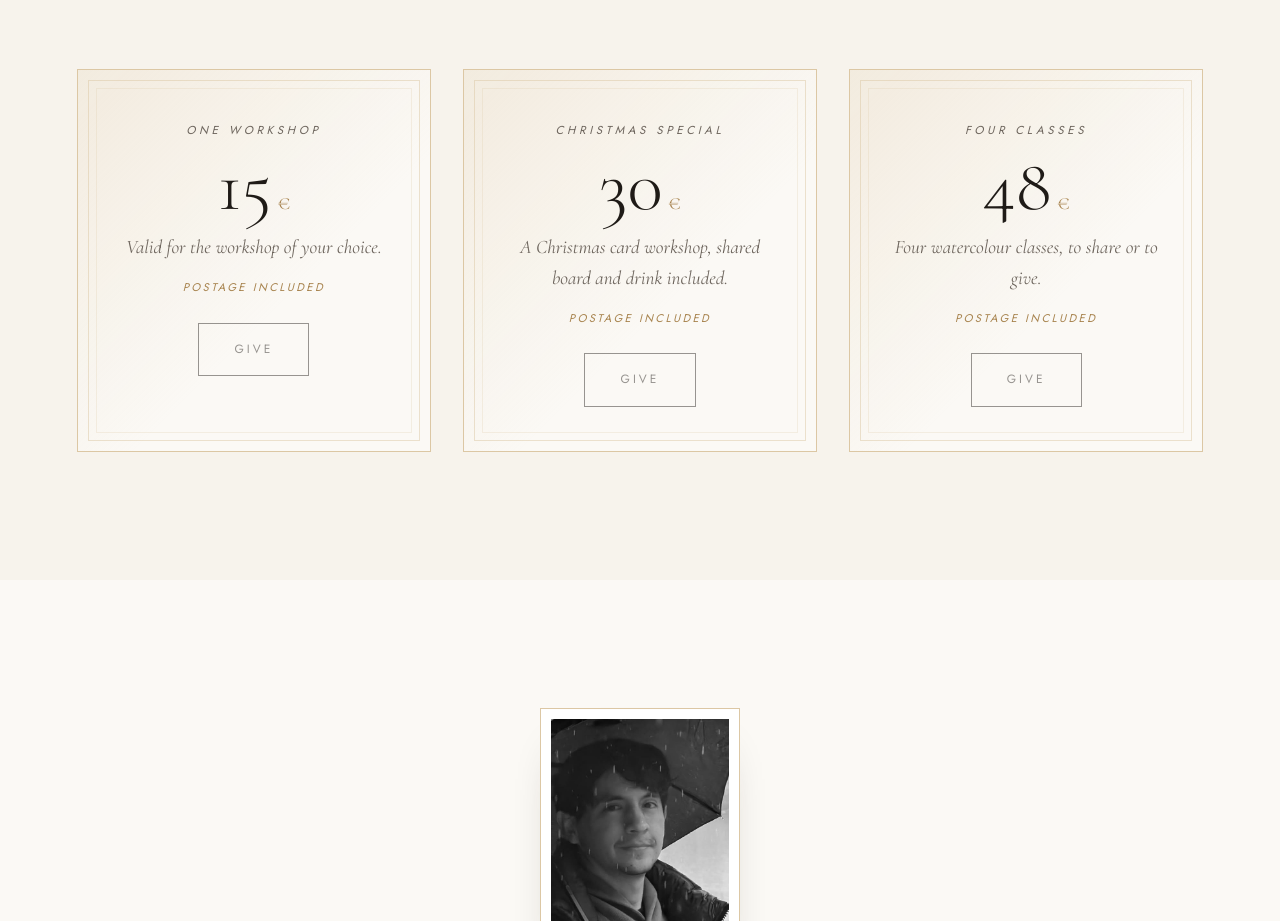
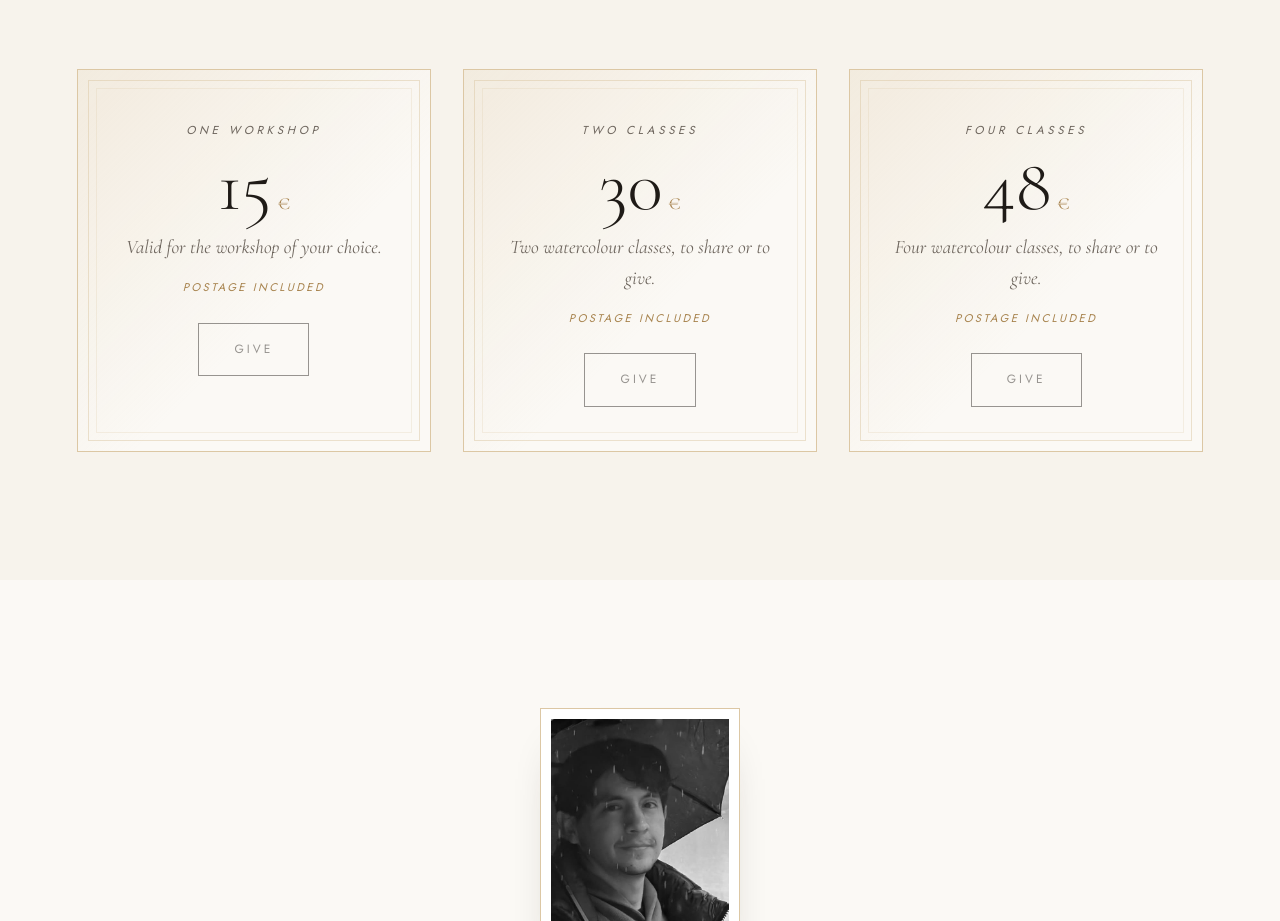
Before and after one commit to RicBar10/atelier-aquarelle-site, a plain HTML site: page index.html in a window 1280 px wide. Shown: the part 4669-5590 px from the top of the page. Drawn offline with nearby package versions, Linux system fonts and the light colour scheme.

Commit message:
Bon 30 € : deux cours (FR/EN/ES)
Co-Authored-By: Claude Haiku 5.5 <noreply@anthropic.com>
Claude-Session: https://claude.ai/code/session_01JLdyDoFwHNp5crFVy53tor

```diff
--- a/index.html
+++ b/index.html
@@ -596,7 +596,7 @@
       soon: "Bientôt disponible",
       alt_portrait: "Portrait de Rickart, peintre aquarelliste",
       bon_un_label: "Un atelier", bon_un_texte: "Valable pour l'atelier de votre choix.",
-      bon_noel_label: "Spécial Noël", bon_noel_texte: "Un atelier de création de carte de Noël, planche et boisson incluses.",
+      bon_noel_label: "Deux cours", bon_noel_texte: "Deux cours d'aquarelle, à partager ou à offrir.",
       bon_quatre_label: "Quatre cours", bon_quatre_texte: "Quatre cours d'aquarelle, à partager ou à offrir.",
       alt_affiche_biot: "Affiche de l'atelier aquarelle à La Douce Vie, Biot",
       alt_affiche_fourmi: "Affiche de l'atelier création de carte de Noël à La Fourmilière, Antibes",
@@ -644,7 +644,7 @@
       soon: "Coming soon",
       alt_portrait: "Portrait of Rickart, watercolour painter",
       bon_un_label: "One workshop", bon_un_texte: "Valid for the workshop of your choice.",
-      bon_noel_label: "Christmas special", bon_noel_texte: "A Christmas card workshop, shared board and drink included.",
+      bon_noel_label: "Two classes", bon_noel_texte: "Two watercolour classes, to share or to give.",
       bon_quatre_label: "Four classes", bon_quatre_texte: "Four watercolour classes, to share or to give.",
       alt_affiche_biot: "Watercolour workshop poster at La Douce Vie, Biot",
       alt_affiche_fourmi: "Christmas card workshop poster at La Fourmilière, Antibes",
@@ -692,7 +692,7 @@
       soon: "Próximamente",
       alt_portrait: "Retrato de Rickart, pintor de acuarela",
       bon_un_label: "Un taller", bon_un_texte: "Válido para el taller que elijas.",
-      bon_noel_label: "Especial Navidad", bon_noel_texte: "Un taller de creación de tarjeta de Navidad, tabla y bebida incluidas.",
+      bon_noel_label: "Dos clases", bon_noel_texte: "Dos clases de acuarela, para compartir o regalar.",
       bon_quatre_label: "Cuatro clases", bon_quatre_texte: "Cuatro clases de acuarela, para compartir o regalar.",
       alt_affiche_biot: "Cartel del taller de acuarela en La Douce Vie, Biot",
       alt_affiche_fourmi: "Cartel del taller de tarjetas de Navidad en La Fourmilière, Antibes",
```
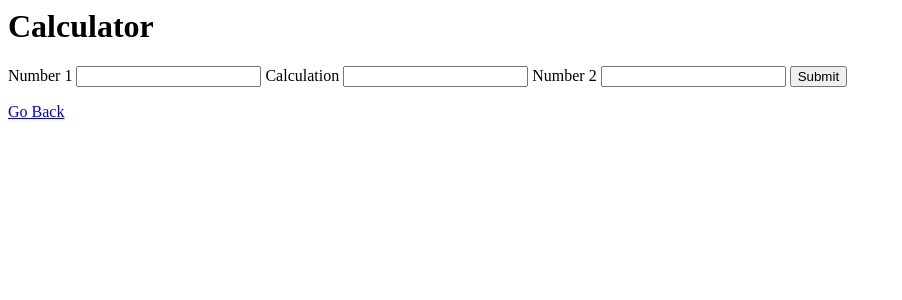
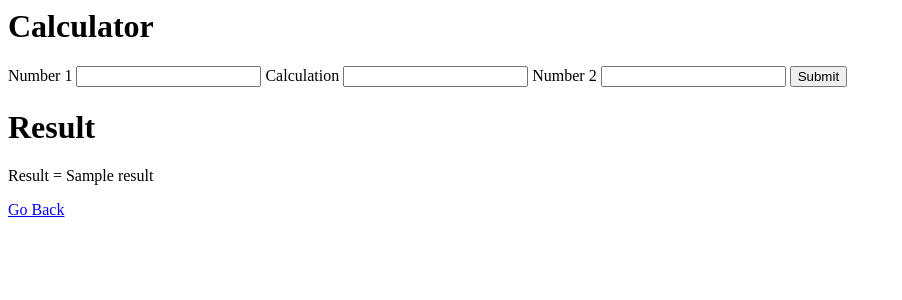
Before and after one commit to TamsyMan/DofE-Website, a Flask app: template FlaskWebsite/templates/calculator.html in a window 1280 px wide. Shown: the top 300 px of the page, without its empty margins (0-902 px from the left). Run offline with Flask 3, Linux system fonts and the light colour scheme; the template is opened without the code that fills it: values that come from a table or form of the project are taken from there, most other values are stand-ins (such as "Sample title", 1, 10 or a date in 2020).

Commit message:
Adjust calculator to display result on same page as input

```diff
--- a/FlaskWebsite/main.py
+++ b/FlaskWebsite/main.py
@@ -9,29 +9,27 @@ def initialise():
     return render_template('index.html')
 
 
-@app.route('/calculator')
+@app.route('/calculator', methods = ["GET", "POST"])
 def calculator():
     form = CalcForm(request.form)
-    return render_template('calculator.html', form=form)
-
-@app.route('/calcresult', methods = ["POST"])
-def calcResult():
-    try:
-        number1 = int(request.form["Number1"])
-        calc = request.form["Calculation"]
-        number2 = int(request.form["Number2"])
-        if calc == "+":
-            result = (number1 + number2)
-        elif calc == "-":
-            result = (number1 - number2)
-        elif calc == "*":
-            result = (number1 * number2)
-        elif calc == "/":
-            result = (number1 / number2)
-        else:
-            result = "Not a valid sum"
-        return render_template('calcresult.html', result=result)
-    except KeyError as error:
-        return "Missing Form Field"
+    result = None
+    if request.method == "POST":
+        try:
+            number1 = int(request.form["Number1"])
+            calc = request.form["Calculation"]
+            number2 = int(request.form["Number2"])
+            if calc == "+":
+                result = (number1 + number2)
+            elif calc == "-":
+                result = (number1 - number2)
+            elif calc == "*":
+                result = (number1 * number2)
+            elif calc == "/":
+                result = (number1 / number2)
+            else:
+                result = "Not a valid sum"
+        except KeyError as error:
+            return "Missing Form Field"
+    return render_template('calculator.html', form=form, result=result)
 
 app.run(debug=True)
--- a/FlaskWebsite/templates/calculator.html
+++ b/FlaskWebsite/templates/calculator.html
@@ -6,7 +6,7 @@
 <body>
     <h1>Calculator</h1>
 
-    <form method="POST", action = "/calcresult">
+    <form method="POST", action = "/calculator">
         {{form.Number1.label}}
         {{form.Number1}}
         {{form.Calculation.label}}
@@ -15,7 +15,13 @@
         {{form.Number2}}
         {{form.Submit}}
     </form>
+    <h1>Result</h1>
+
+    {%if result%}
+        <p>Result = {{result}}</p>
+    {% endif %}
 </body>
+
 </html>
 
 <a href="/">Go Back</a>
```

* * *

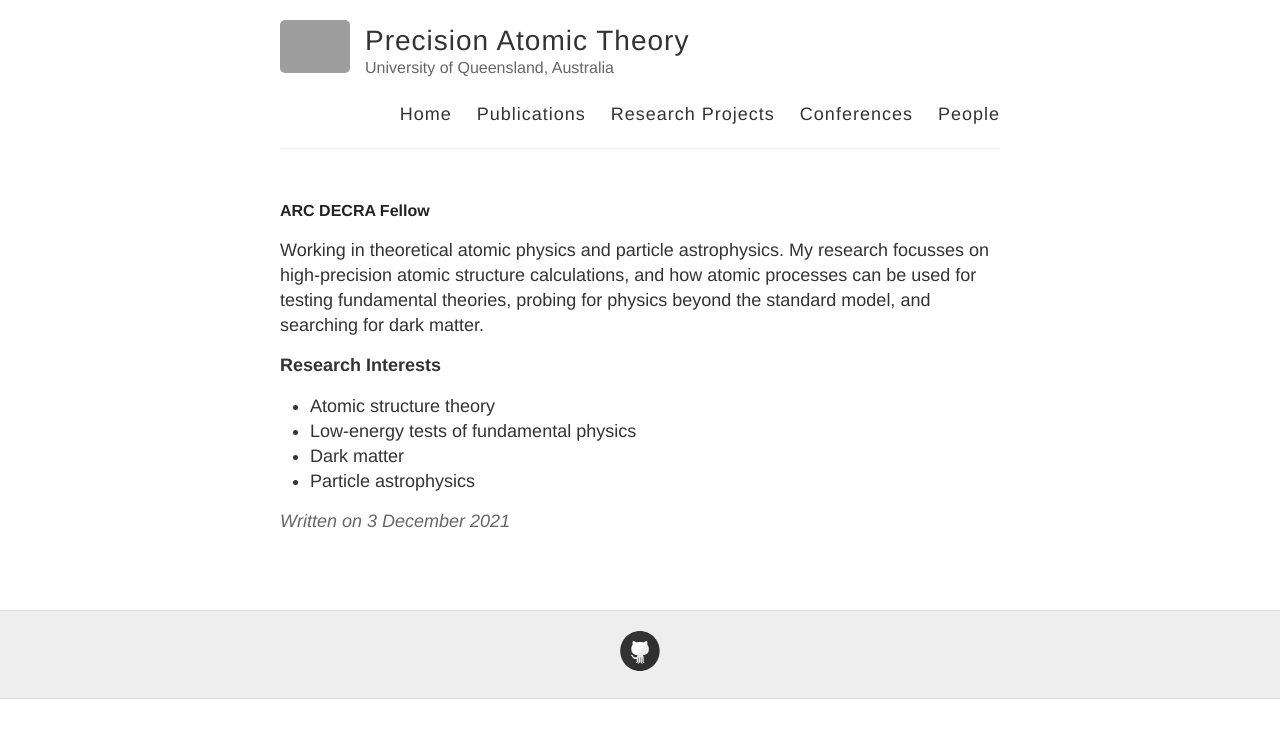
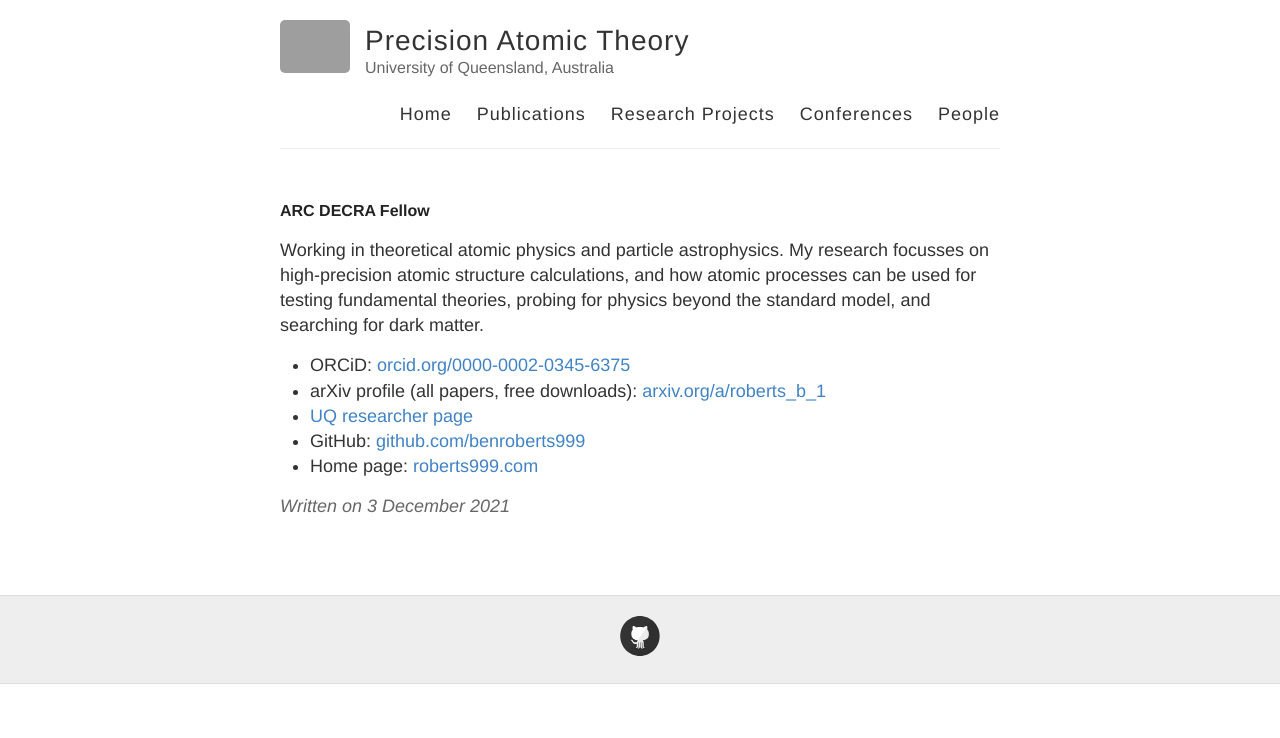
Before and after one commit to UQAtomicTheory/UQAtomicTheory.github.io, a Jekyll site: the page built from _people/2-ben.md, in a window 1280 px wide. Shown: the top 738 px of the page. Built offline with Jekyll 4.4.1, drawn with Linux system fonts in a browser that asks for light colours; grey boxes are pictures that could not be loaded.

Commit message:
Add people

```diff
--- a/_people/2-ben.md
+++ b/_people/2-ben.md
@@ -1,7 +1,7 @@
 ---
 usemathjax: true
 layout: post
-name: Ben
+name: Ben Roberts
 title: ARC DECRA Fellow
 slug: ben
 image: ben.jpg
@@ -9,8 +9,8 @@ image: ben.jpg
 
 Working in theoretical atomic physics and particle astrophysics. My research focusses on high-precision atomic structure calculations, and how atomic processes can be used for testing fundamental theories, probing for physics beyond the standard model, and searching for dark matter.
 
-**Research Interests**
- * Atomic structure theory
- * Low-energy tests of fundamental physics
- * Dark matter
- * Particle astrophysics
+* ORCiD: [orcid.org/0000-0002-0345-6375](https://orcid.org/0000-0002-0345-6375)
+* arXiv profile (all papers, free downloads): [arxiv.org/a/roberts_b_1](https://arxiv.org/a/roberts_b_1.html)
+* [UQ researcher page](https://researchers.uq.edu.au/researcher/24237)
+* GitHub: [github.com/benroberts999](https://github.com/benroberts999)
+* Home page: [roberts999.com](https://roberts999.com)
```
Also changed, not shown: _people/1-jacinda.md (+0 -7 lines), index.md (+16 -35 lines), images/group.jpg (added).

**Task brief**
Would you copy out every line in the records that includes the string "route"?

**Output**
-@app.route('/calculator')
+@app.route('/calculator', methods = ["GET", "POST"])
-@app.route('/calcresult', methods = ["POST"])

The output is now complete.